The silent disco craze remained as hyped as ever. You could tell new beginners could not get enough. It is becoming a fan favourite and it is hard to imagine a Bayimba festival without a silent disco.
Food is another aspect of the festival. Surely no one is expected to starve in the presence of rolex stalls, sizzling nyama choma, roasted chicken and an assortment of soft drinks, beer and water.
The arts journalism and photography workshops are a festival must, chiefly because they are responsible for the Bayimba magazine which contains the festival programs and snapshots of the activities. Long after the festival is done, documentation of what happened remains in print, video and photographs.
Maturing with Age
Coming of age is about growth, change and confidence, all inclusive of costs and fees. Unlike the past festivals that went for 1,000 UGX, this one had festival goers pay 2,000 UGX. No one complained and people still came out in droves. The downside to all this coming of age however is that there is so much to see. People are spoilt for choice and almost end up seeing less than they had anticipated. Still Kiwewa, in the Bayimba magazine addressed this:
When programming, we extensively discuss how you, our audience would experience the festival, the final product. However programming our annual festival is a creative process, of equal importance as the final product in itself. It is a process of experimenting and exploring, in close consultation and cooperation with both artists and partners we select. It is for this reason that that the festival program that unfolds in this process represents the unexpected, the unknown, the unusual or something that others have dubbed the Bayimbaness.
It is a Bayimba tradition to have a big artist close off the festival but no one envisioned Maddox, a reggae artist, putting up such a spirited performance and drawing such mammoth crowds. After a stint in Sweden, from where he produced such memorable music such as, Abaato album. He came back to Uganda and was hardly noticed by any one. It was unbelievable seeing him display his magic on stage. Credit goes to Bayimba then for honouring and appreciating such authentic talent.
Nothing tastes better than a bottle of wine that has come to maturity. I will say the same now for the Bayimba International Festival of the Arts. Come next year to get in the true spirit of what we now call Bayimbaness.

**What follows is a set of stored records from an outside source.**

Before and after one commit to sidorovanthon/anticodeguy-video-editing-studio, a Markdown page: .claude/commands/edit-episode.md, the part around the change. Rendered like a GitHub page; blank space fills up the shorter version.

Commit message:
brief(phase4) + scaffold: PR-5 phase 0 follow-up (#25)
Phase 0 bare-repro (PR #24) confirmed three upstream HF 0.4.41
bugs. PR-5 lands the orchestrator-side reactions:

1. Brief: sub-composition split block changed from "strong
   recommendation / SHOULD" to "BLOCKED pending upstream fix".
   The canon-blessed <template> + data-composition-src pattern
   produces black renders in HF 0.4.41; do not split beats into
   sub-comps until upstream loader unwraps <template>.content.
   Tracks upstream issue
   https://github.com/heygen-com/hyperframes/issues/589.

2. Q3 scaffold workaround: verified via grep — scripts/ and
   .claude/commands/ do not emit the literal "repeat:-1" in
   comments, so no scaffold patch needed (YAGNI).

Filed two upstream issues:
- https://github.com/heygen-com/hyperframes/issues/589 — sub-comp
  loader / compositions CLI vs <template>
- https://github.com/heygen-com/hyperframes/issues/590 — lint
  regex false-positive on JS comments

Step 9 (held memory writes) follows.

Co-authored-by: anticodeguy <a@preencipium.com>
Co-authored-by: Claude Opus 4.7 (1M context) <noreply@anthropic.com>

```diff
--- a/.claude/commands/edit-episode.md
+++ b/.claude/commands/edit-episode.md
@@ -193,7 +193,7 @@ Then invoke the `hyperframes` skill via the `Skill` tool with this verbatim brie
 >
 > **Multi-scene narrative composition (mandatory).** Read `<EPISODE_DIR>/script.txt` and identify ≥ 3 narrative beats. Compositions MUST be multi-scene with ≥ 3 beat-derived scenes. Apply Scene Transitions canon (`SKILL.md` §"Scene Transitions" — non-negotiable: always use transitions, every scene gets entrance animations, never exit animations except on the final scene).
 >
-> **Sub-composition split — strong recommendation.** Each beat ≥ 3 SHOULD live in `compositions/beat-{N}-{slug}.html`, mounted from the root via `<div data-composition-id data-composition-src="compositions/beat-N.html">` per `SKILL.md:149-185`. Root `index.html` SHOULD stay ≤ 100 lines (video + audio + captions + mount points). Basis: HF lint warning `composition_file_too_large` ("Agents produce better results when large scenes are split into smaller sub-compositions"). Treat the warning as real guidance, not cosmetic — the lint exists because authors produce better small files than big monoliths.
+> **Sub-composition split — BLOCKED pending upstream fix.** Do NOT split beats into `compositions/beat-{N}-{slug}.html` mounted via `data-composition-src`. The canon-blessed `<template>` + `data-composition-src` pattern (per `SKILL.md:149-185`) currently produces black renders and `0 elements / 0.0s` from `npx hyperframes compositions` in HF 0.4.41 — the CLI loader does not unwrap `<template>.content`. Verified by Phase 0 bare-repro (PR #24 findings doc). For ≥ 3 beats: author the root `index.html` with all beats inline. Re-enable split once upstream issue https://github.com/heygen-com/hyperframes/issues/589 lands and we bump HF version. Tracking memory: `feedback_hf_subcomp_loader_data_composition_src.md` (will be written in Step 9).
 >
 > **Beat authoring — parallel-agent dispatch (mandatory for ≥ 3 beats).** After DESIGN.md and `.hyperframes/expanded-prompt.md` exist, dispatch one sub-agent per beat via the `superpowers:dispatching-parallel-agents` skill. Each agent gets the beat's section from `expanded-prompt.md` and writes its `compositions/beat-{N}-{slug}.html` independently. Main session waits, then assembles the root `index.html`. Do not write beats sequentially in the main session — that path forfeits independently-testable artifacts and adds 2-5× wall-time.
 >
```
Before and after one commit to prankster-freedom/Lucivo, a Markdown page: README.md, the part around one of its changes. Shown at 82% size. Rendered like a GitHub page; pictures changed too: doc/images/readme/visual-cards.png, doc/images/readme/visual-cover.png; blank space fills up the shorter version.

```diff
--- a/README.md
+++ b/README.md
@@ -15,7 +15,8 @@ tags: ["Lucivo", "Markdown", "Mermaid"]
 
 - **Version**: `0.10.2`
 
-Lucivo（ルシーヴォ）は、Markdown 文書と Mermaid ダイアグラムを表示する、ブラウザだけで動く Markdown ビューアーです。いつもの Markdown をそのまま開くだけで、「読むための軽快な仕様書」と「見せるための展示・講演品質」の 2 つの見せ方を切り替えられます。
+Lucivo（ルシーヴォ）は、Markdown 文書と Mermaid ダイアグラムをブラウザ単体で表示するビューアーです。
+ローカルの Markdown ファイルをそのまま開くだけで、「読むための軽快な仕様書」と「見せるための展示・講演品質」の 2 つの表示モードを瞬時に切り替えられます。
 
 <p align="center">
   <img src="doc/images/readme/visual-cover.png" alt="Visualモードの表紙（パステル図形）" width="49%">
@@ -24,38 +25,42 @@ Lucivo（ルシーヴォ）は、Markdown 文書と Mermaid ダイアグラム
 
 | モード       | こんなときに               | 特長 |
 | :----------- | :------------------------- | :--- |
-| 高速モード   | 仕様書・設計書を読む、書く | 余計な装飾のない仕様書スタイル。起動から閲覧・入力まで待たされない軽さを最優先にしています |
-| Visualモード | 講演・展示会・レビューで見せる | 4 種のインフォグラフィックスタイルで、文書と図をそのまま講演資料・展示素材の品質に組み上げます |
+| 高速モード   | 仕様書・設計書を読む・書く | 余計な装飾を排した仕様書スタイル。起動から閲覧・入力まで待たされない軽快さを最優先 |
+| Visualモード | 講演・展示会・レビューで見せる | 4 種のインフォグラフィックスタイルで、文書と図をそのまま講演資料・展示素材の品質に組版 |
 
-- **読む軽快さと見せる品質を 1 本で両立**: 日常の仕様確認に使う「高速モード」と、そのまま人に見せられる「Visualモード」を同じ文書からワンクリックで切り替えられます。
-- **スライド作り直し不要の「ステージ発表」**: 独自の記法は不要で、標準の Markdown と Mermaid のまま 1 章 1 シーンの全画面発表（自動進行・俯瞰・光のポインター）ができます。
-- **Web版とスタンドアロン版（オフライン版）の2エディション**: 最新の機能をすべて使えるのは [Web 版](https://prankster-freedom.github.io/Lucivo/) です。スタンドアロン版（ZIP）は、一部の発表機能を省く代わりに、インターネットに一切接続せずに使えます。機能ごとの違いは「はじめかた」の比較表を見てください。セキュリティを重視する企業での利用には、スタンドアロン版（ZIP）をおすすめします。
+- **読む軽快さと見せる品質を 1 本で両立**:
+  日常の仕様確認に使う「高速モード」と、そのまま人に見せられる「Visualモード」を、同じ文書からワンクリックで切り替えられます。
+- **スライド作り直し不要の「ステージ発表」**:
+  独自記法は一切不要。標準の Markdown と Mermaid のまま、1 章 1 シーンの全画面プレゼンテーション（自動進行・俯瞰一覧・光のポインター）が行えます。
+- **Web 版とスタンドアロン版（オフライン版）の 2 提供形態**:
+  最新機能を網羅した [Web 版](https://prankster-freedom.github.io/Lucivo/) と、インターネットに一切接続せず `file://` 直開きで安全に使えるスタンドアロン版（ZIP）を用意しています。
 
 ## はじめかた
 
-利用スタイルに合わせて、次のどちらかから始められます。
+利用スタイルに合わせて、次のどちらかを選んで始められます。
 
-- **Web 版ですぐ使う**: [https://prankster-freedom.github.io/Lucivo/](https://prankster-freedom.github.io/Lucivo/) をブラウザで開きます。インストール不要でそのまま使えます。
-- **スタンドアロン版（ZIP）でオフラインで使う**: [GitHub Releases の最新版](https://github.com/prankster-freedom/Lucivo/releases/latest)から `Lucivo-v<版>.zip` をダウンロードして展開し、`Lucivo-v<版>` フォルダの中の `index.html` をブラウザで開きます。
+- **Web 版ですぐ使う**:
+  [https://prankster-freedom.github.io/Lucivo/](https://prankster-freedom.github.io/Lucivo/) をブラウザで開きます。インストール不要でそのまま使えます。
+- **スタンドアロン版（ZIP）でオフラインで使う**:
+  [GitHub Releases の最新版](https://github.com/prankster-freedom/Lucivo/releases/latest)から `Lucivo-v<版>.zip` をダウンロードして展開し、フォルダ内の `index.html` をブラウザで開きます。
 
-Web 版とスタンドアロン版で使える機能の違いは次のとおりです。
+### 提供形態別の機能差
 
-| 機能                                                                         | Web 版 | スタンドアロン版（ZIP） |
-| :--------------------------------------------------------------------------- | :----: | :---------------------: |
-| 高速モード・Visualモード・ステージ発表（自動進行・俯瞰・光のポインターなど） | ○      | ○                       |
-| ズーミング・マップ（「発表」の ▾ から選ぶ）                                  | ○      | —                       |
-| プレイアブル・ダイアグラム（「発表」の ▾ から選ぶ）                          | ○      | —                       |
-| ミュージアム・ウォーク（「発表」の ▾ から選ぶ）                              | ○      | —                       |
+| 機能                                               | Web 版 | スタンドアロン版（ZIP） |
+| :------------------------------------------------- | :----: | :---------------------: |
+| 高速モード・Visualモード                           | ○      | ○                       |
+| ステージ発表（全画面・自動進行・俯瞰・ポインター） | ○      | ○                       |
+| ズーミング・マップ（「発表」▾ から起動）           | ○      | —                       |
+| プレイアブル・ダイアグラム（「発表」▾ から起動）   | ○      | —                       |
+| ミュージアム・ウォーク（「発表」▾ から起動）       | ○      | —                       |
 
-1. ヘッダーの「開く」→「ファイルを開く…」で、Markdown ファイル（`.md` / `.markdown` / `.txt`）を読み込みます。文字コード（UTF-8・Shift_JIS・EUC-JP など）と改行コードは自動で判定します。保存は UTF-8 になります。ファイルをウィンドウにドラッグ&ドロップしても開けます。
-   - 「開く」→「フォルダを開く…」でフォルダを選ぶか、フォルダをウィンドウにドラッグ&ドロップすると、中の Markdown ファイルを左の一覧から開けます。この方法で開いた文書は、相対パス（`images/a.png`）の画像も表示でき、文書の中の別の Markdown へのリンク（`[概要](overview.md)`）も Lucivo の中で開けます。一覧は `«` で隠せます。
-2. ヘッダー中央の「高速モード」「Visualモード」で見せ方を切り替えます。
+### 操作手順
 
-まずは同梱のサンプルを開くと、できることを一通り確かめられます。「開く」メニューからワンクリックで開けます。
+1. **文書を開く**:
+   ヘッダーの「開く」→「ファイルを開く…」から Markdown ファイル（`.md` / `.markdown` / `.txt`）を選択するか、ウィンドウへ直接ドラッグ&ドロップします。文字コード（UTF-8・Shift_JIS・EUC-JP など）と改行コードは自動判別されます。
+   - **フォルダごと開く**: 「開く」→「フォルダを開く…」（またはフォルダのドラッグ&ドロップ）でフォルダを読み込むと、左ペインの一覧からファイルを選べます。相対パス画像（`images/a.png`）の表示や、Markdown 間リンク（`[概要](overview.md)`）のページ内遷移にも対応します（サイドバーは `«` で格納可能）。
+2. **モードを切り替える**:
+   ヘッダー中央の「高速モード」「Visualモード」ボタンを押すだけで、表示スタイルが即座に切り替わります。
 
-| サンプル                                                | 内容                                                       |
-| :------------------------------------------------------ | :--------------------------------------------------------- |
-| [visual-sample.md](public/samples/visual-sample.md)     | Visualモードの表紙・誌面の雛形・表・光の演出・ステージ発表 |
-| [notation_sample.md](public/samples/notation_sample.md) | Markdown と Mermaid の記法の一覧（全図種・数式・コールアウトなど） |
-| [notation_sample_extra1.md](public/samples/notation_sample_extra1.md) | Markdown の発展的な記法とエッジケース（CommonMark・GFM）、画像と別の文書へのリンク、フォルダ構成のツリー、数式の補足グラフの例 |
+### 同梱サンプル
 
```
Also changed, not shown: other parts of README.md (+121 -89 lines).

Elizabeth Namakula is a freelance writer living in Kampala, Uganda.
© Images courtesy of Bayimba International Festival of the Arts